Increased LNG supply met with strong demand, but prices dropping on back of Asian slowdown

The US LNG supply surge has so far been matched by strong increases in demand, most spectacularly in China, where LNG imports doubled between 2016 and 2018, reaching 54m tpy. China’s decision to impose a 10% tariff on LNG imports from the US, rising to 25% since June 1, means that US exporters have been looking elsewhere to sell their rising volumes. This has been reflected in a big increase in European LNG imports from the US.

However, the increased supply and a slowdown in Asian demand have pushed down gas prices in Europe and in the Asian LNG market. This, in turn, has eaten into the profit margins of US LNG suppliers, despite the relatively low costs of production in the US itself.

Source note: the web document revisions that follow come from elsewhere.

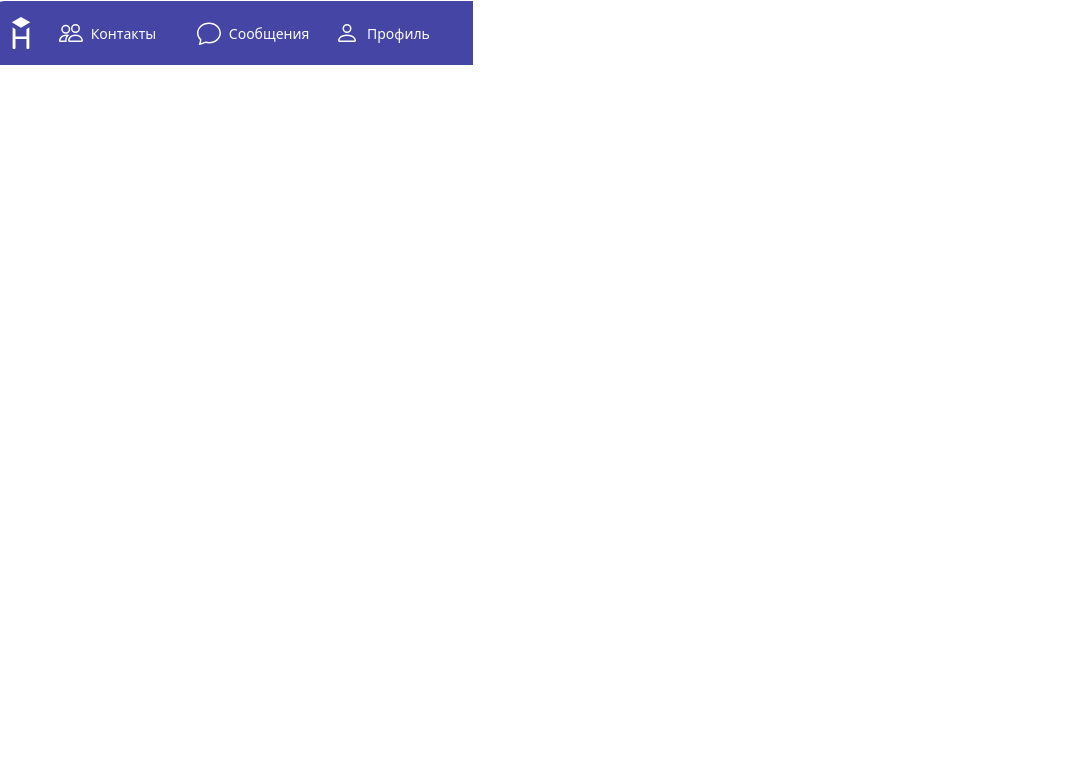
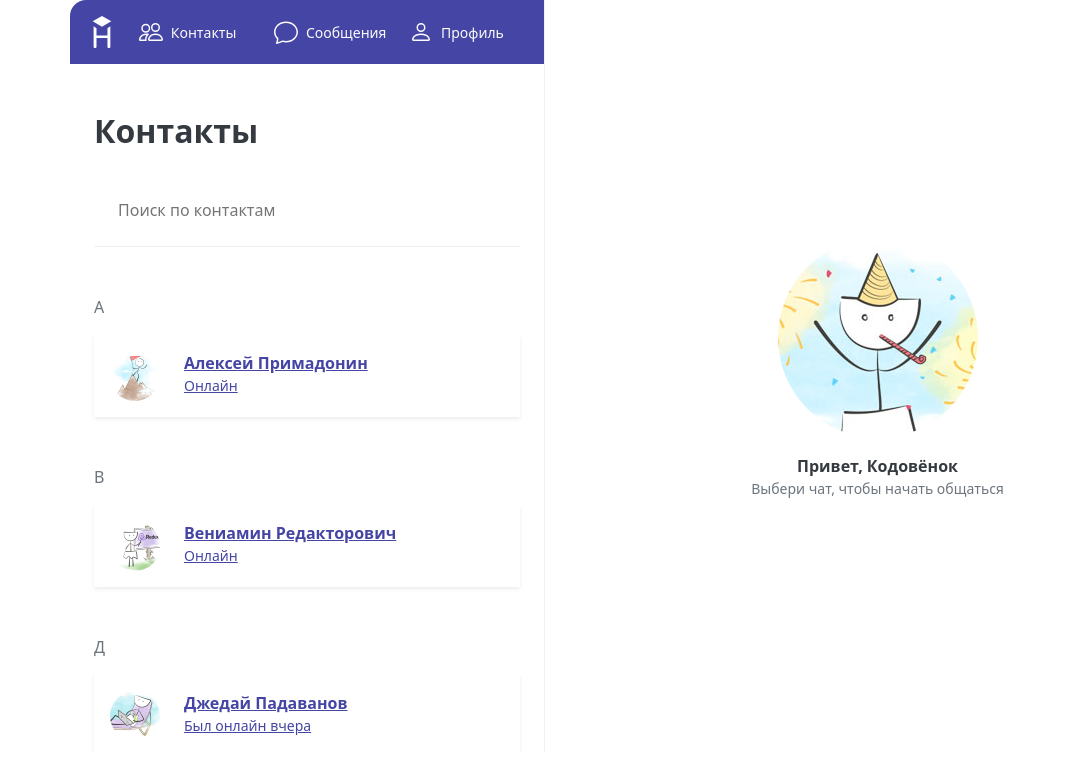
Before and after one commit to krass7/layout-designer-project-59, a website: page app/index.pug in a window 1280 px wide. Shown: the whole page, without its empty margins (0-1066 px from the left). Drawn offline with nearby package versions, Linux system fonts and the light colour scheme; files that its build step writes are made by us from their sources.

Commit message:
add contacts and welcome_message

```diff
--- a/app/index.pug
+++ b/app/index.pug
@@ -11,8 +11,10 @@ html(lang='ru')
     link(rel='stylesheet' href='./styles/index.css')
 
   body
-    .container(class='p-0 m-0 border border-white rounded-2')
-      .row(class='')
-        .col-5(class='')
+    .container
+      .row
+        .col-5
           include pug/header.pug
+          include pug/contacts.pug
         .col-7
+          include pug/welcome_message.pug
--- a/app/pug/contacts.pug
+++ b/app/pug/contacts.pug
@@ -0,0 +1,51 @@
+-
+  var contacts = {
+    "A": [{
+      name: "Алексей Примадонин",
+      status: "Онлайн",
+      avatar: "/images/avatar_3.jpg"
+    }],
+
+    "В": [{
+      name: "Вениамин Редакторович",
+      status: "Онлайн",
+      avatar: "/images/avatar_4.jpg"
+    }],
+
+    "Д": [{
+      name: "Джедай Падаванов",
+      status: "Был онлайн вчера",
+      avatar: "/images/avatar_2.jpg"
+    }],
+
+    "К": [{
+      name: "Кодовёнок Хекслетович",
+      status: "Был онлайн 3 часа назад",
+      avatar: "/images/avatar_1.jpg"
+    },
+    {
+      name: "Королева Верстальщина",
+      status: "Была онлайн вчера",
+      avatar: "/images/avatar_5.jpg"
+    }],
+
+    "П": [{
+      name: "Питонист Джангович",
+      status: "Был онлайн вчера",
+      avatar: "/images/avatar_6.jpg"
+    }],
+  }
+
+.row(class='bg-white py-5 px-4 border-end vh-100 overflow-auto hide-scrollbar' style='border-bottom-left-radius: 16px; max-height: calc(100vh - 7rem)')
+  .col(class='p-0')
+    h2(class='fw-bold mb-4') Контакты
+    div(class='border-0 border-bottom mb-5')
+      input(type='search' class='border-0 p-4 w-100' placeholder='Поиск по контактам' style='outline: none')
+    each people, letter in contacts
+      p(class='text-secondary mt-5 mb-3')= letter
+      each contact in people
+        a(href='' class='link-hover'): div(class='d-flex shadow-sm p-3 mb-3 gap-4')
+          img(src= contact.avatar class='rounded-circle' style ='width: 50px; height: 50px')
+          div(class='d-flex flex-column')
+            p(class='fw-bold mb-0')= contact.name
+            p(class='status-hover small mb-0')= contact.status
--- a/app/pug/header.pug
+++ b/app/pug/header.pug
@@ -1,4 +1,4 @@
-.row(class='bg-primary p-3 gap-3' style='border-top-left-radius: 16px')
+.row(class='bg-primary p-3 gap-3 border-end' style='border-top-left-radius: 16px')
   .col-1(class='p-0')
     <svg width="2em" height="2em" viewBox="0 0 157.33 267.55"xmlns="http://www.w3.org/2000/svg">
     <defs>
--- a/app/pug/welcome_message.pug
+++ b/app/pug/welcome_message.pug
@@ -0,0 +1,5 @@
+.row(class='bg-white h-100 rounded-end')
+  .col(class='d-flex flex-column justify-content-center align-items-center')
+    img(src='/images/avatar_1.jpg' class='rounded-circle mb-3')
+    p(class='fw-bold mb-0') Привет, Кодовёнок
+    p(class='small text-secondary') Выбери чат, чтобы начать общаться
--- a/app/sass/general.scss
+++ b/app/sass/general.scss
@@ -1,8 +1,43 @@
+@mixin hide-scrollbar() {
+  & {
+    -ms-overflow-style: none;
+    scrollbar-width: none;
+
+    overflow-y: auto;
+    overflow-x: hidden;
+  }
+
+  &::-webkit-scrollbar {
+    display: none;
+  }
+}
+
 @import url('https://fonts.googleapis.com/css2?family=Roboto&display=swap');
 
 body {
   font-family: 'Roboto', sans-serif;
-  height: 100vh;
-  padding: 24px;
+  margin: 24px;
   background-color: #EFEFEF;
 }
+
+.hide-scrollbar {
+  @include hide-scrollbar;
+}
+
+.link-hover {
+  text-decoration: none;
+  color: #343A40;
+    & div:hover {
+      background: #4545A5;
+        & p {
+          color: #FBFBFB;
+    }
+  }
+}
+
+.status-hover {
+  color: #6C757D;
+    &:hover {
+      color: #EFEFEF;
+    }
+}
```
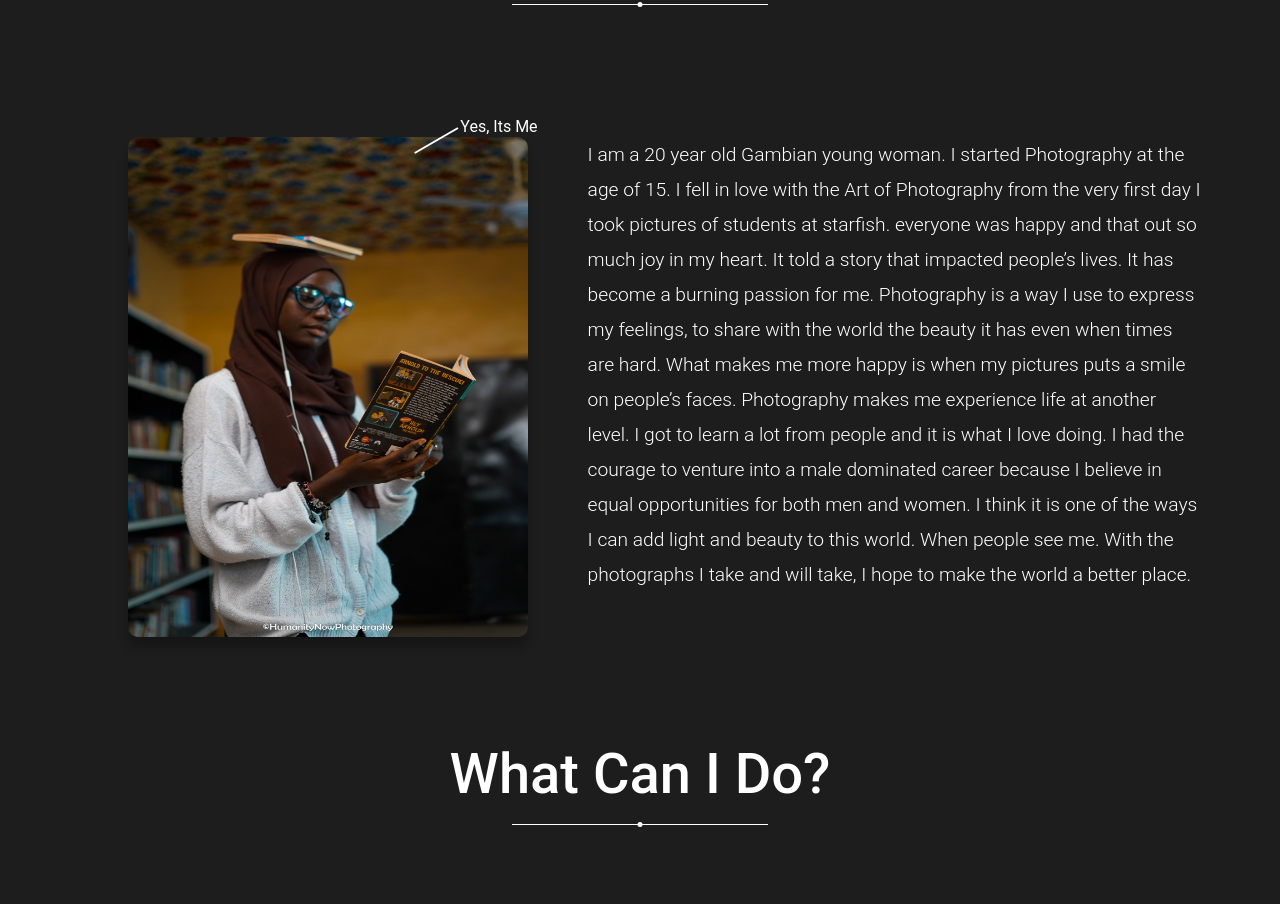
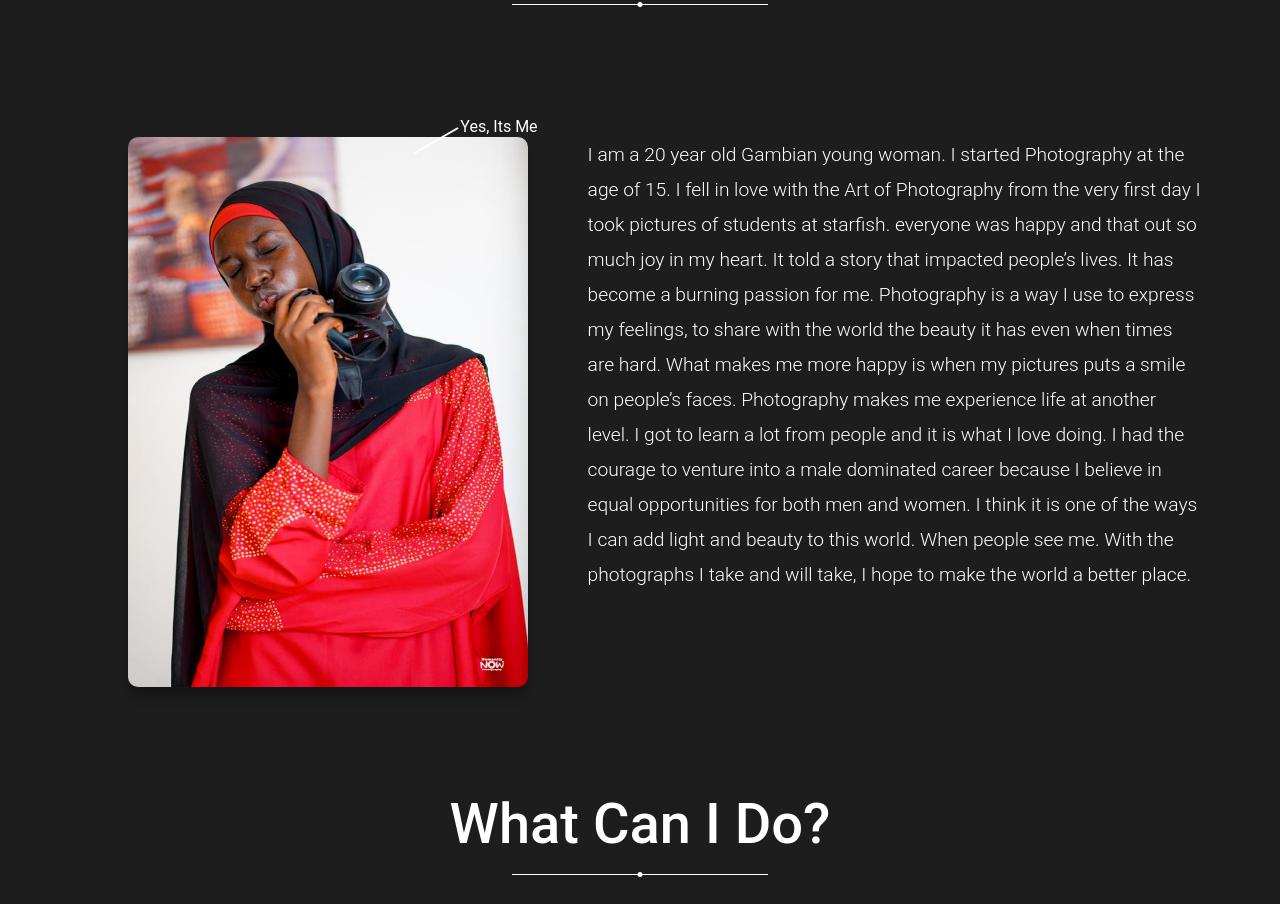
Before and after one commit to Konteh/Baldezz, a plain HTML site: page index.html in a window 1280 px wide. Shown: the part 958-1862 px from the top of the page. Drawn offline with nearby package versions, Linux system fonts and the light colour scheme.

Commit message:
third commit

```diff
--- a/index.html
+++ b/index.html
@@ -56,7 +56,7 @@
 
     <div class="about-me-container">
         <div class="left-col">
-            <img src="img/project (1).jpeg" class="about-image" alt="">
+            <img src="img/baldez.jpeg" class="about-image" alt="">
         </div>
         <div class="right-col">
             <p class="about-para">I am a 20 year old Gambian young woman. I started Photography at the age of 15. I fell in love with the Art of Photography from the very first day I took pictures of students at starfish. everyone was happy and that out so much joy in my heart. It told a story that impacted people’s lives. It has become a burning passion for me. Photography is a way I use to express my feelings, to share with the world the beauty it has even when times are hard.
--- a/style.css
+++ b/style.css
@@ -241,7 +241,7 @@ body{
 }
 .about-image{
     width: 400px;
-    height: 500px;
+    height: 550px;
 }
 
 .skill-container{
```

Narrower profit margins a worry for new market entrants in East Mediterranean

Energy markets are notoriously volatile, but low prices are a matter of serious concern for aspiring new entrants to the LNG trade, such as the East Mediterranean players.

Rising output has enabled Egypt to revive its LNG export business, albeit on a modest scale, but it is questionable how long this can be sustained, given the strength of Egyptian domestic demand growth and the high rate of depletion of its shallow-water fields. Egypt will soon receive its first deliveries of Israeli gas, and there is a possibility that Cyprus could also use Egypt’s LNG export terminals, if Turkey’s objections can be overcome. However, whether such schemes can make economic sense in the face of a market brimming with supply from the major players—the US, Russia, Qatar and Australia—is open to question.


David Butter is an analyst of the political economy of the MENA region, with a special interest in Egypt. He is an associate fellow in the Chatham House MENA programme and was previously the regional director for the Middle East at the Economist Intelligence Unit and editor of MEED magazine.